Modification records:
=-=-=

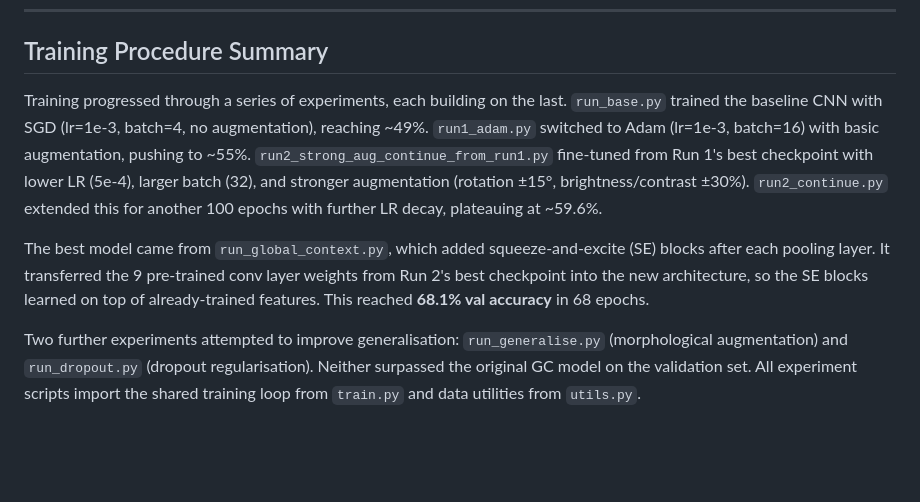
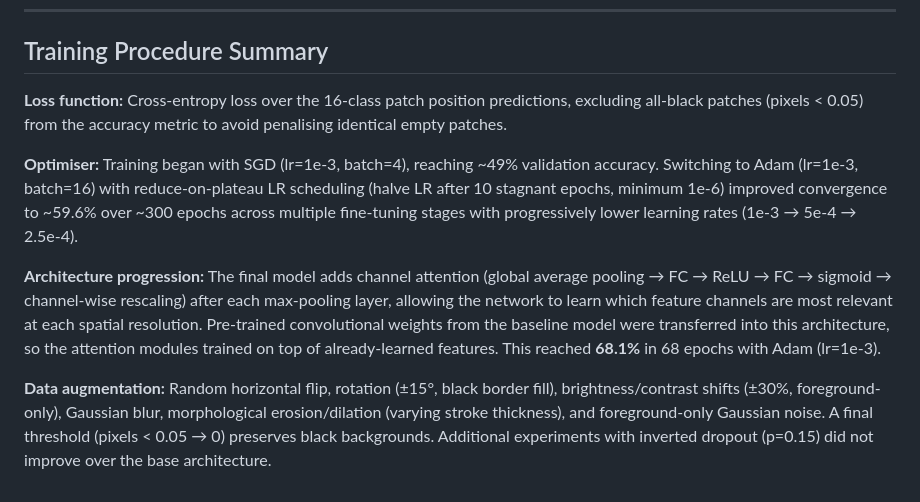
Before and after one commit to VatsalP04/6CCSAACV_coursework, a Markdown page: JOURNEY.md, the part around the change. Rendered like a GitHub page; blank space fills up the shorter version.

Commit message:
Refine Training Procedure summary for report marking criteria
Focus on loss function, optimiser, epochs, augmentation with standard
terminology. Removed file name references for conciseness.

Co-Authored-By: Claude Opus 4.6 <noreply@anthropic.com>

```diff
--- a/JOURNEY.md
+++ b/JOURNEY.md
@@ -201,8 +201,10 @@ The global context model at 68.09% val accuracy exceeds the 60% threshold for fu
 
 ## Training Procedure Summary
 
-Training progressed through a series of experiments, each building on the last. `run_base.py` trained the baseline CNN with SGD (lr=1e-3, batch=4, no augmentation), reaching ~49%. `run1_adam.py` switched to Adam (lr=1e-3, batch=16) with basic augmentation, pushing to ~55%. `run2_strong_aug_continue_from_run1.py` fine-tuned from Run 1's best checkpoint with lower LR (5e-4), larger batch (32), and stronger augmentation (rotation ±15°, brightness/contrast ±30%). `run2_continue.py` extended this for another 100 epochs with further LR decay, plateauing at ~59.6%.
+**Loss function:** Cross-entropy loss over the 16-class patch position predictions, excluding all-black patches (pixels < 0.05) from the accuracy metric to avoid penalising identical empty patches.
 
-The best model came from `run_global_context.py`, which added squeeze-and-excite (SE) blocks after each pooling layer. It transferred the 9 pre-trained conv layer weights from Run 2's best checkpoint into the new architecture, so the SE blocks learned on top of already-trained features. This reached **68.1% val accuracy** in 68 epochs.
+**Optimiser:** Training began with SGD (lr=1e-3, batch=4), reaching ~49% validation accuracy. Switching to Adam (lr=1e-3, batch=16) with reduce-on-plateau LR scheduling (halve LR after 10 stagnant epochs, minimum 1e-6) improved convergence to ~59.6% over ~300 epochs across multiple fine-tuning stages with progressively lower learning rates (1e-3 → 5e-4 → 2.5e-4).
 
-Two further experiments attempted to improve generalisation: `run_generalise.py` (morphological augmentation) and `run_dropout.py` (dropout regularisation). Neither surpassed the original GC model on the validation set. All experiment scripts import the shared training loop from `train.py` and data utilities from `utils.py`.
+**Architecture progression:** The final model adds channel attention (global average pooling → FC → ReLU → FC → sigmoid → channel-wise rescaling) after each max-pooling layer, allowing the network to learn which feature channels are most relevant at each spatial resolution. Pre-trained convolutional weights from the baseline model were transferred into this architecture, so the attention modules trained on top of already-learned features. This reached **68.1%** in 68 epochs with Adam (lr=1e-3).
+
+**Data augmentation:** Random horizontal flip, rotation (±15°, black border fill), brightness/contrast shifts (±30%, foreground-only), Gaussian blur, morphological erosion/dilation (varying stroke thickness), and foreground-only Gaussian noise. A final threshold (pixels < 0.05 → 0) preserves black backgrounds. Additional experiments with inverted dropout (p=0.15) did not improve over the base architecture.
```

=-=-=

The entries must be written out again unchanged. Images are to be left out.

Before and after one commit to VatsalP04/6CCSAACV_coursework, a Markdown page: JOURNEY.md, the part around the change. Rendered like a GitHub page; blank space fills up the shorter version.

Commit message:
Refine Training Procedure summary for report marking criteria
Focus on loss function, optimiser, epochs, augmentation with standard
terminology. Removed file name references for conciseness.

Co-Authored-By: Claude Opus 4.6 <noreply@anthropic.com>

```diff
--- a/JOURNEY.md
+++ b/JOURNEY.md
@@ -201,8 +201,10 @@ The global context model at 68.09% val accuracy exceeds the 60% threshold for fu
 
 ## Training Procedure Summary
 
-Training progressed through a series of experiments, each building on the last. `run_base.py` trained the baseline CNN with SGD (lr=1e-3, batch=4, no augmentation), reaching ~49%. `run1_adam.py` switched to Adam (lr=1e-3, batch=16) with basic augmentation, pushing to ~55%. `run2_strong_aug_continue_from_run1.py` fine-tuned from Run 1's best checkpoint with lower LR (5e-4), larger batch (32), and stronger augmentation (rotation ±15°, brightness/contrast ±30%). `run2_continue.py` extended this for another 100 epochs with further LR decay, plateauing at ~59.6%.
+**Loss function:** Cross-entropy loss over the 16-class patch position predictions, excluding all-black patches (pixels < 0.05) from the accuracy metric to avoid penalising identical empty patches.
 
-The best model came from `run_global_context.py`, which added squeeze-and-excite (SE) blocks after each pooling layer. It transferred the 9 pre-trained conv layer weights from Run 2's best checkpoint into the new architecture, so the SE blocks learned on top of already-trained features. This reached **68.1% val accuracy** in 68 epochs.
+**Optimiser:** Training began with SGD (lr=1e-3, batch=4), reaching ~49% validation accuracy. Switching to Adam (lr=1e-3, batch=16) with reduce-on-plateau LR scheduling (halve LR after 10 stagnant epochs, minimum 1e-6) improved convergence to ~59.6% over ~300 epochs across multiple fine-tuning stages with progressively lower learning rates (1e-3 → 5e-4 → 2.5e-4).
 
-Two further experiments attempted to improve generalisation: `run_generalise.py` (morphological augmentation) and `run_dropout.py` (dropout regularisation). Neither surpassed the original GC model on the validation set. All experiment scripts import the shared training loop from `train.py` and data utilities from `utils.py`.
+**Architecture progression:** The final model adds channel attention (global average pooling → FC → ReLU → FC → sigmoid → channel-wise rescaling) after each max-pooling layer, allowing the network to learn which feature channels are most relevant at each spatial resolution. Pre-trained convolutional weights from the baseline model were transferred into this architecture, so the attention modules trained on top of already-learned features. This reached **68.1%** in 68 epochs with Adam (lr=1e-3).
+
+**Data augmentation:** Random horizontal flip, rotation (±15°, black border fill), brightness/contrast shifts (±30%, foreground-only), Gaussian blur, morphological erosion/dilation (varying stroke thickness), and foreground-only Gaussian noise. A final threshold (pixels < 0.05 → 0) preserves black backgrounds. Additional experiments with inverted dropout (p=0.15) did not improve over the base architecture.
```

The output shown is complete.